**Work order:** Please count the lines of the data that contain "with" and state only the total.

**Data section:**
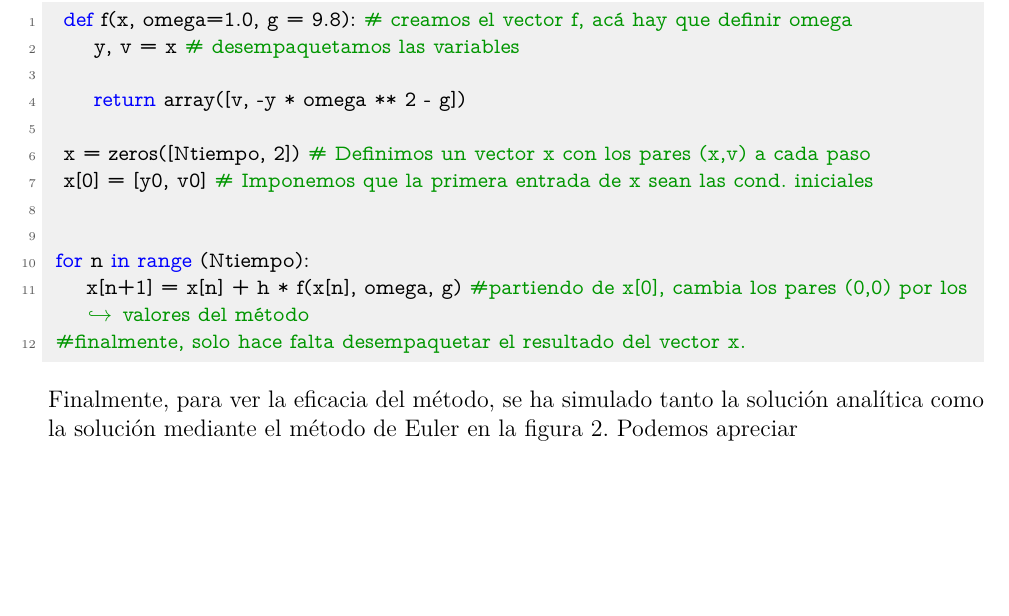
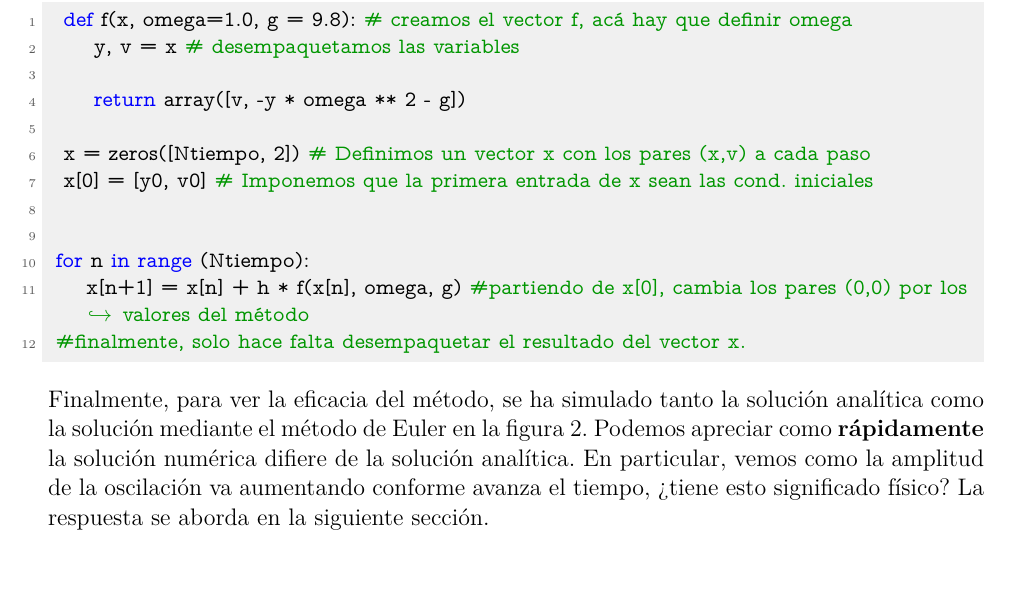
Before and after one commit to z4nyc/Compulario, a LaTeX thesis (main.tex, which reads leap_frog.tex): part of page 13 of 23, cut so that both start at the same text. Compiled offline with pdfLaTeX; a missing font is replaced by an installed copy or a similar font; a LaTeX package or settings file that is missing is left out.

Commit message:
avance edo

```diff
--- a/leap_frog.tex
+++ b/leap_frog.tex
@@ -72,7 +72,7 @@ De esta forma, el algoritmo relevante del método es\footnote{Este código es un
      x[n+1] = x[n] + h * f(x[n], omega, g) #partiendo de x[0], cambia los pares (0,0) por los valores del método
  #finalmente, solo hace falta desempaquetar el resultado del vector x.
 \end{sourcecode}
- Finalmente, para ver la eficacia del método, se ha simulado tanto la solución analítica como la solución mediante el método de Euler en la figura \ref{fig:euler}. Podemos apreciar
+ Finalmente, para ver la eficacia del método, se ha simulado tanto la solución analítica como la solución mediante el método de Euler en la figura \ref{fig:euler}. Podemos apreciar como \textbf{rápidamente} la solución numérica difiere de la solución analítica. En particular, vemos como la amplitud de la oscilación va aumentando conforme avanza el tiempo, ¿tiene esto significado físico? La respuesta se aborda en la siguiente sección.
 \begin{figure}
   \includegraphics[scale=0.5]{src/ode/Euler.pdf}
   \caption{Soluciones al problema del resorte colgando. Note como $y_{eq} = -9.8 (g/\omega^2)$ pues en ese punto $y'' = 0$ y $y'$ es máxima. } \label{fig:euler}
```
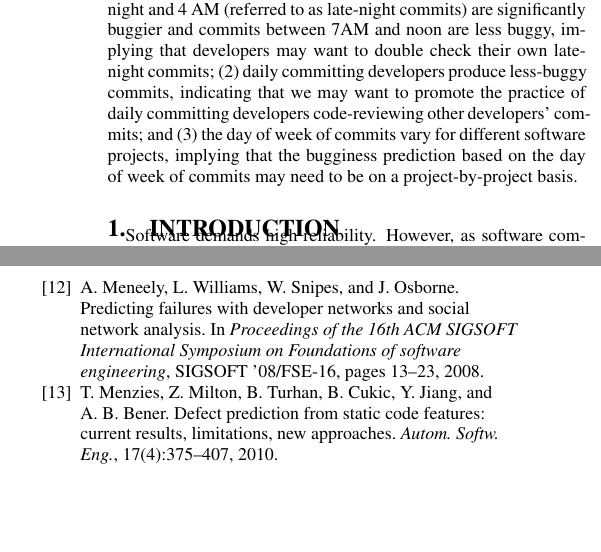
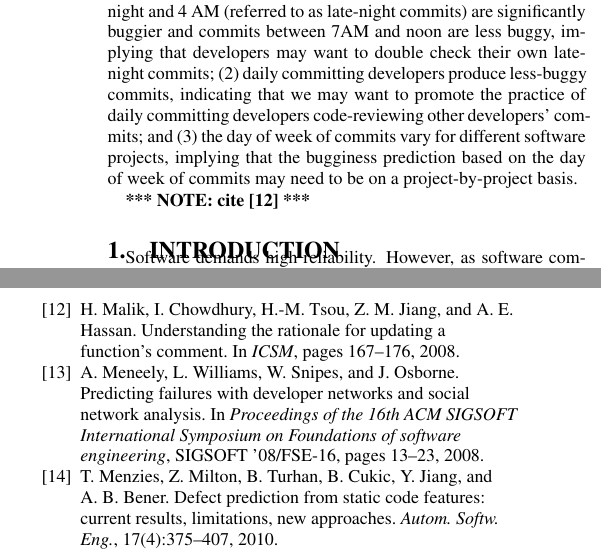
Before and after one commit to eyolfson/scc, a LaTeX paper (msr-2010/paper.tex, which reads msr-2010/intro.tex): two parts of the columns of pages 1 and 10 of 10, joined at a grey line, cut so that both start at the same text, the shorter picture padded with empty space. Compiled offline with pdfLaTeX.

Commit message:
added a note in intro.tex

```diff
--- a/msr-2010/intro.tex
+++ b/msr-2010/intro.tex
@@ -1,3 +1,5 @@
+\note{cite~\cite{updateComment}}
+
 \section{Introduction}
 
 \hyphenation{Apa-che}
```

**Task response:** 2